By Friday, consumers opting for the EU-regulated 'Eurotariff' should pay no more than 35 cents per minute for calls made and 11 cents per minute for calls received while abroad in the EU.
This is the last in the series of regulated price cuts under the current EU roaming regulation, which expires at the end of June 2012.
Neelie Kroes, the EU commissioner for telecoms, has long held a grudge against roaming tariffs with the desired result of having zero difference between roaming and national telecoms tariffs.
"The Commission will therefore be coming forward very shortly with comprehensive new proposals for long-term solutions to address the underlying problem of lack of competition in roaming markets," Kroes said in a statement today.

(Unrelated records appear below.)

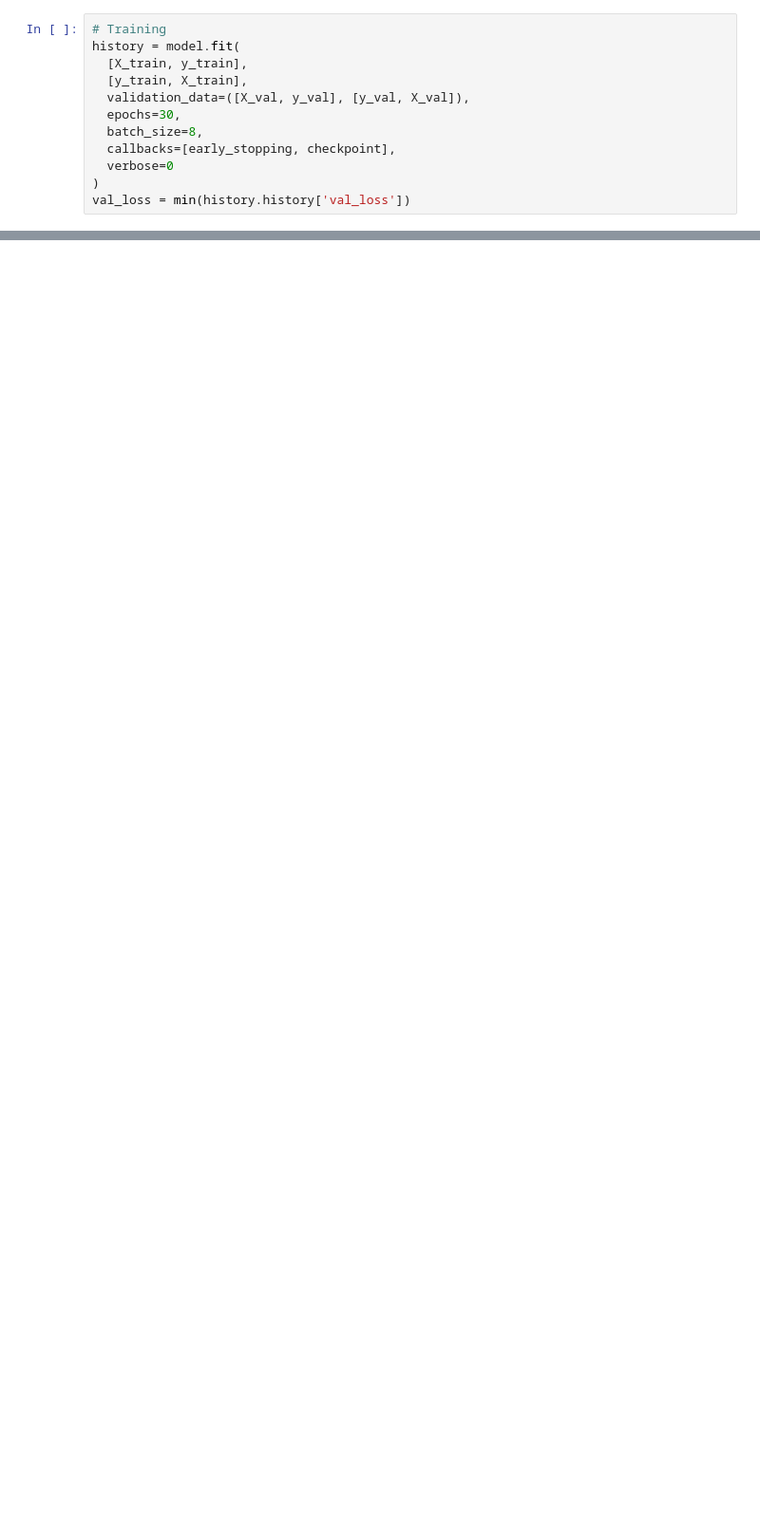
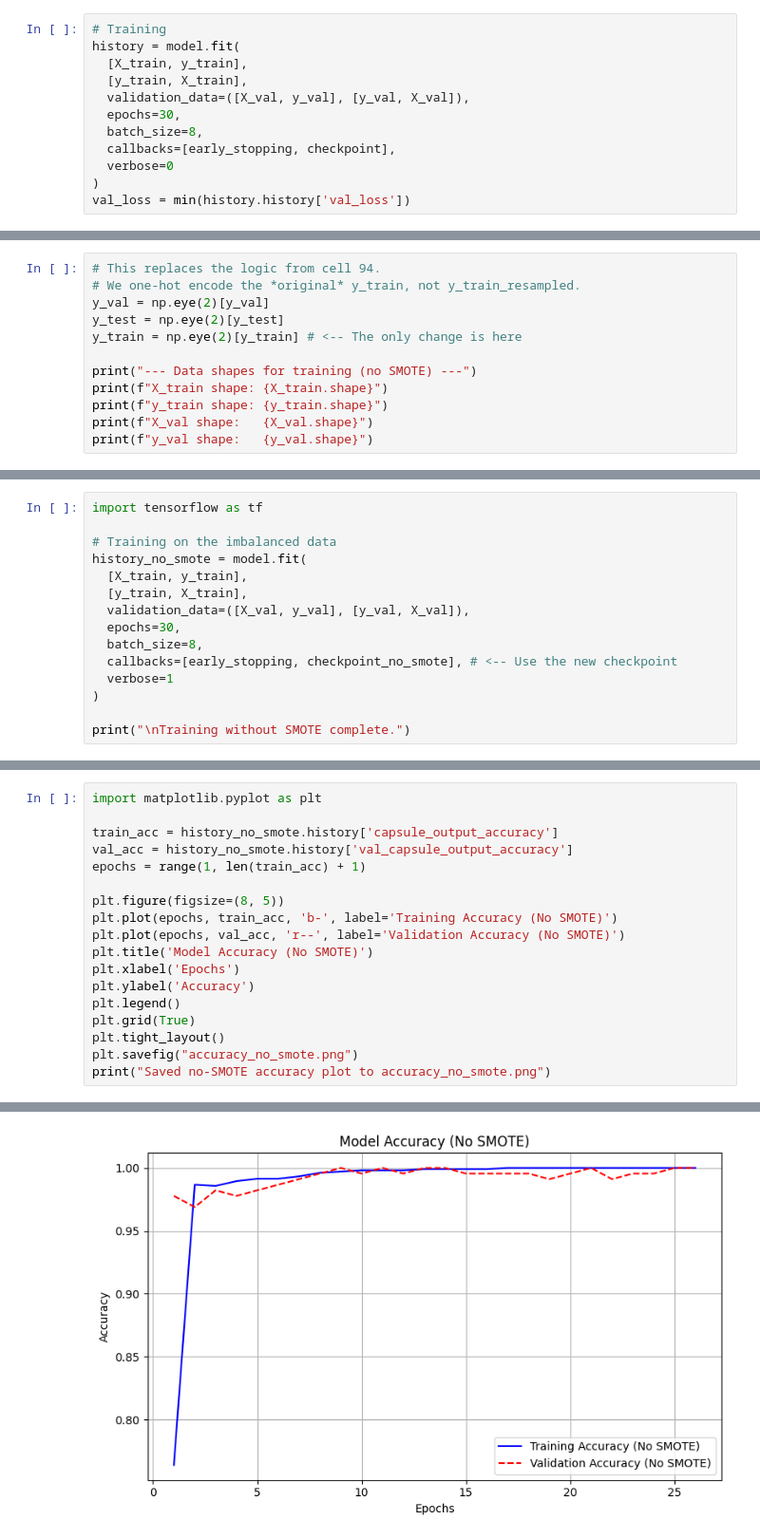
Before and after one commit to amogh-dongre/MED_RES, a Jupyter notebook: code/CapsuleNetOptimisation.ipynb, the cells around one changed output, grey strips where cells are left out. Shown at 95% size. Drawn from its saved outputs; the diff is of its cells as text; blank space fills up the shorter version.

```diff
--- a/code/CapsuleNetOptimisation.ipynb
+++ b/code/CapsuleNetOptimisation.ipynb
@@ -679,0 +1392,12 @@ plt.show()
+# %%
+# This replaces the logic from cell 94.
+# We one-hot encode the *original* y_train, not y_train_resampled.
+y_val = np.eye(2)[y_val]
+y_test = np.eye(2)[y_test]
+y_train = np.eye(2)[y_train] # <-- The only change is here
+
+print("--- Data shapes for training (no SMOTE) ---")
+print(f"X_train shape: {X_train.shape}")
+print(f"y_train shape: {y_train.shape}")
+print(f"X_val shape:   {X_val.shape}")
+print(f"y_val shape:   {y_val.shape}")
@@ -679,0 +1475,15 @@ plt.show()
+# %%
+import tensorflow as tf
+
+# Training on the imbalanced data
+history_no_smote = model.fit(
+  [X_train, y_train],
+  [y_train, X_train],
+  validation_data=([X_val, y_val], [y_val, X_val]),
+  epochs=30,
+  batch_size=8,
+  callbacks=[early_stopping, checkpoint_no_smote], # <-- Use the new checkpoint
+  verbose=1
+)
+
+print("\nTraining without SMOTE complete.")
@@ -679,0 +1508,19 @@ plt.show()
+# %%
+import matplotlib.pyplot as plt
+
+train_acc = history_no_smote.history['capsule_output_accuracy']
+val_acc = history_no_smote.history['val_capsule_output_accuracy']
+epochs = range(1, len(train_acc) + 1)
+
+plt.figure(figsize=(8, 5))
+plt.plot(epochs, train_acc, 'b-', label='Training Accuracy (No SMOTE)')
+plt.plot(epochs, val_acc, 'r--', label='Validation Accuracy (No SMOTE)')
+plt.title('Model Accuracy (No SMOTE)')
+plt.xlabel('Epochs')
+plt.ylabel('Accuracy')
+plt.legend()
+plt.grid(True)
+plt.tight_layout()
+plt.savefig("accuracy_no_smote.png")
+print("Saved no-SMOTE accuracy plot to accuracy_no_smote.png")
+# %% [output]
@@ -679,0 +1528 @@ plt.show()
+[figure, added]
```
Also changed, not shown: parts of 43 cells of this notebook.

During the last round of regulation, a data roaming cut-off limit was introduced to prevent bill shocks like inordinate charges for access to the Internet on a mobile phone.
Consumers are also meant to receive a text message once they have reached a ceiling of data roaming to prevent any nasty surprises.
A Eurobarometer survey found that almost three quarters of Europeans were worried about their mobile phone bills while abroad.
The survey showed 72% of travellers still limit their roaming calls because of high charges even if a majority is aware that prices have fallen since 2006.
The Organisation for Economic Cooperation and Development (OECD) recently warned that without better levels of competition in the sector, roaming prices would never come down to acceptable levels.
In June the OECD examined roaming charges at 68 separate operators worldwide and made the case for stronger consumer protection and empowerment as they lose out to a lack of competitive alternatives on the market.
"Current pricing levels indicate that there is, in general terms, either insufficient retail or wholesale competition," the OECD study concluded.